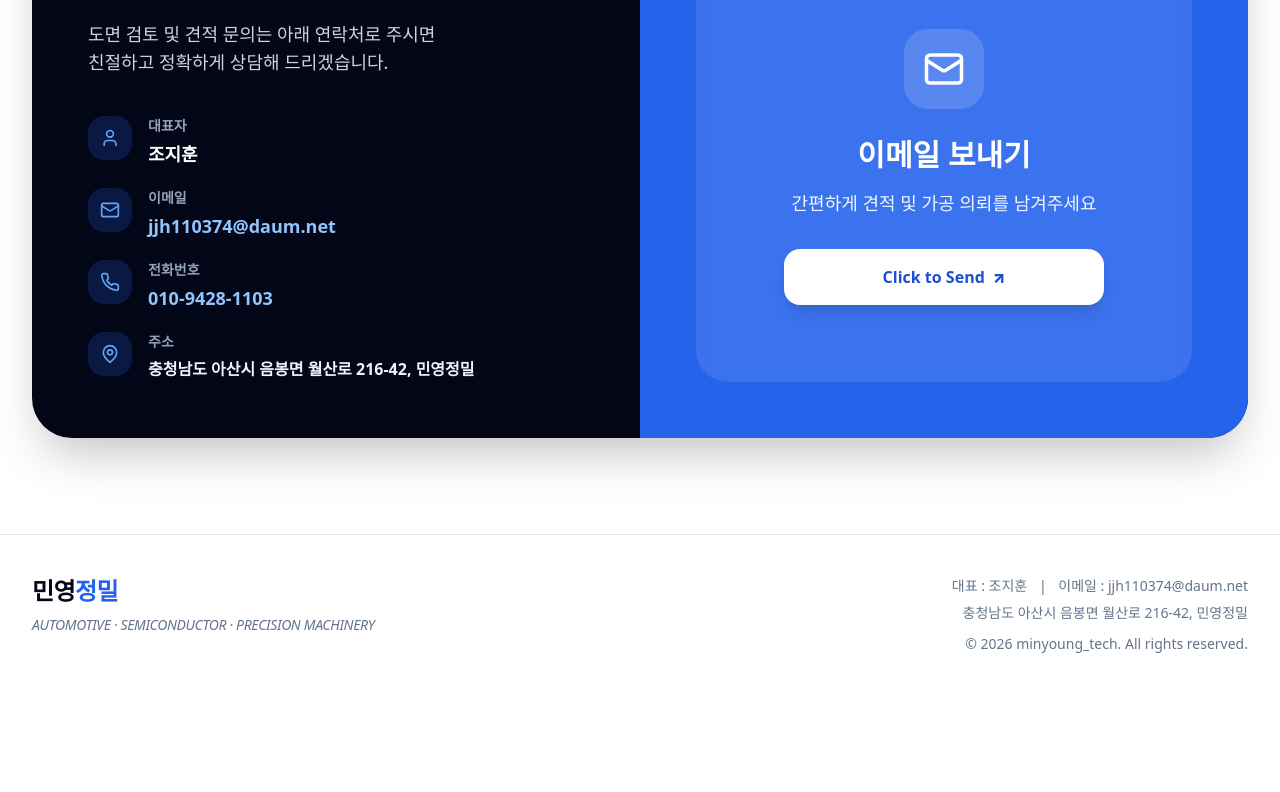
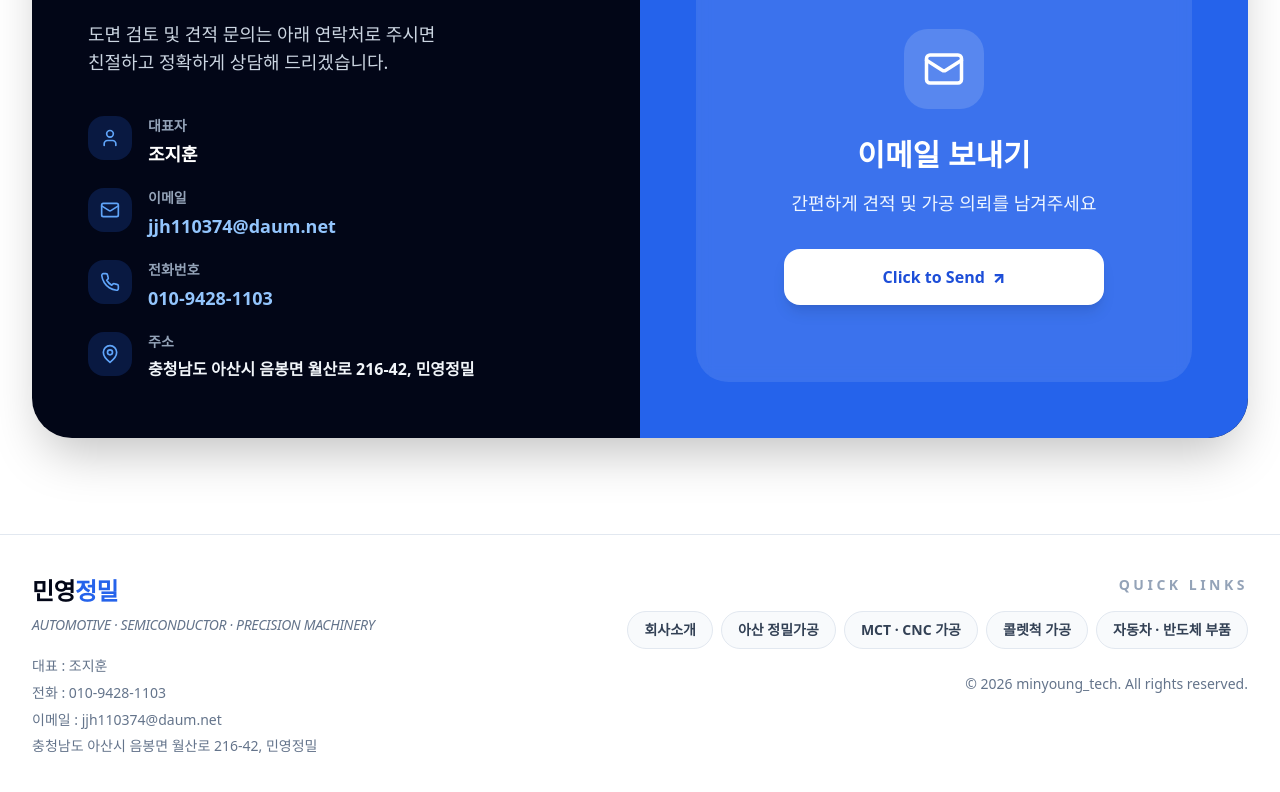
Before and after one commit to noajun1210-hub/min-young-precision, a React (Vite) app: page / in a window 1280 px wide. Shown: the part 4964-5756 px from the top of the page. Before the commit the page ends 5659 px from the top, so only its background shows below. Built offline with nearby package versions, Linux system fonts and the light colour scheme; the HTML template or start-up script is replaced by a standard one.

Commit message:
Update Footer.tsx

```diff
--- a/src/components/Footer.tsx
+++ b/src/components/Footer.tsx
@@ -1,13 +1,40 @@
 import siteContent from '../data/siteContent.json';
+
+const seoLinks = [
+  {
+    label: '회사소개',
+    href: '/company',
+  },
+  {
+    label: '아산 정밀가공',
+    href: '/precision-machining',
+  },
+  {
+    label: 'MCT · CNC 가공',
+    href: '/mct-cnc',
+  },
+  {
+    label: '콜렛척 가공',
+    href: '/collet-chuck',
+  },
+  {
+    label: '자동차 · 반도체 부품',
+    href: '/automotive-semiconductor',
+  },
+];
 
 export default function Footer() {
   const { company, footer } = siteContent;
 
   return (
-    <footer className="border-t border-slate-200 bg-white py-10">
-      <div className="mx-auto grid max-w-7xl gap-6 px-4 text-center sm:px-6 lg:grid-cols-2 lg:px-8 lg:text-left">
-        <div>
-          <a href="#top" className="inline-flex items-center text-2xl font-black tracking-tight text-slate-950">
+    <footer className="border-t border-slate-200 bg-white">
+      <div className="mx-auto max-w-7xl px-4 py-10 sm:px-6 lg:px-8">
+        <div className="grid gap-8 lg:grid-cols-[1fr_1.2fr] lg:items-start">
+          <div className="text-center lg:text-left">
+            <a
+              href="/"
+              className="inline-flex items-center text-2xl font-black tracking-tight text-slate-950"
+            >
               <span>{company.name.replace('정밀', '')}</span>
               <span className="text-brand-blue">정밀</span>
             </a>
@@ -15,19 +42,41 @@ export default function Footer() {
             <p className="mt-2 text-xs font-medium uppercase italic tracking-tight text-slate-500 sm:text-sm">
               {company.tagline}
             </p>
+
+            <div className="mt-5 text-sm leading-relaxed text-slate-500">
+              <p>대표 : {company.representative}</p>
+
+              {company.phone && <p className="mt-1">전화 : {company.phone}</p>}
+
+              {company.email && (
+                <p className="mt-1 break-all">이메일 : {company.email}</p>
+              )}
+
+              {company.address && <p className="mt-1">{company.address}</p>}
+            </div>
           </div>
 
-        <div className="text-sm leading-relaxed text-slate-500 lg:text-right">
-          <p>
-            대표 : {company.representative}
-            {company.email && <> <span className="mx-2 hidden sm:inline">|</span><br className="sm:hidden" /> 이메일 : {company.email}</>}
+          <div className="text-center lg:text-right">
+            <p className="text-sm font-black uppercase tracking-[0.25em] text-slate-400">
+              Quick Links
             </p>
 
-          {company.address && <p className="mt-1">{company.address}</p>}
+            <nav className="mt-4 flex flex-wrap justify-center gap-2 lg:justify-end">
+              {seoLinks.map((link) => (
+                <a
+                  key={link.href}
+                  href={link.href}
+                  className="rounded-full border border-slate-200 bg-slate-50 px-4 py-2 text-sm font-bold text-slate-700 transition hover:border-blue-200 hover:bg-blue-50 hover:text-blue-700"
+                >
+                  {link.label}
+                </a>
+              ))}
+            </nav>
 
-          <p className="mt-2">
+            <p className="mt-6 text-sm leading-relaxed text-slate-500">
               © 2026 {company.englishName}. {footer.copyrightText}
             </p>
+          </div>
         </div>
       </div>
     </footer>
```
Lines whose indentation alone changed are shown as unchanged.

══════════════════════════════

PROBLEM TO WORK ON - Looking at the records above, how many of their lines carry the string "relaxed"? Answer with the number and nothing else.

OUTPUT FOR THIS TASK - 3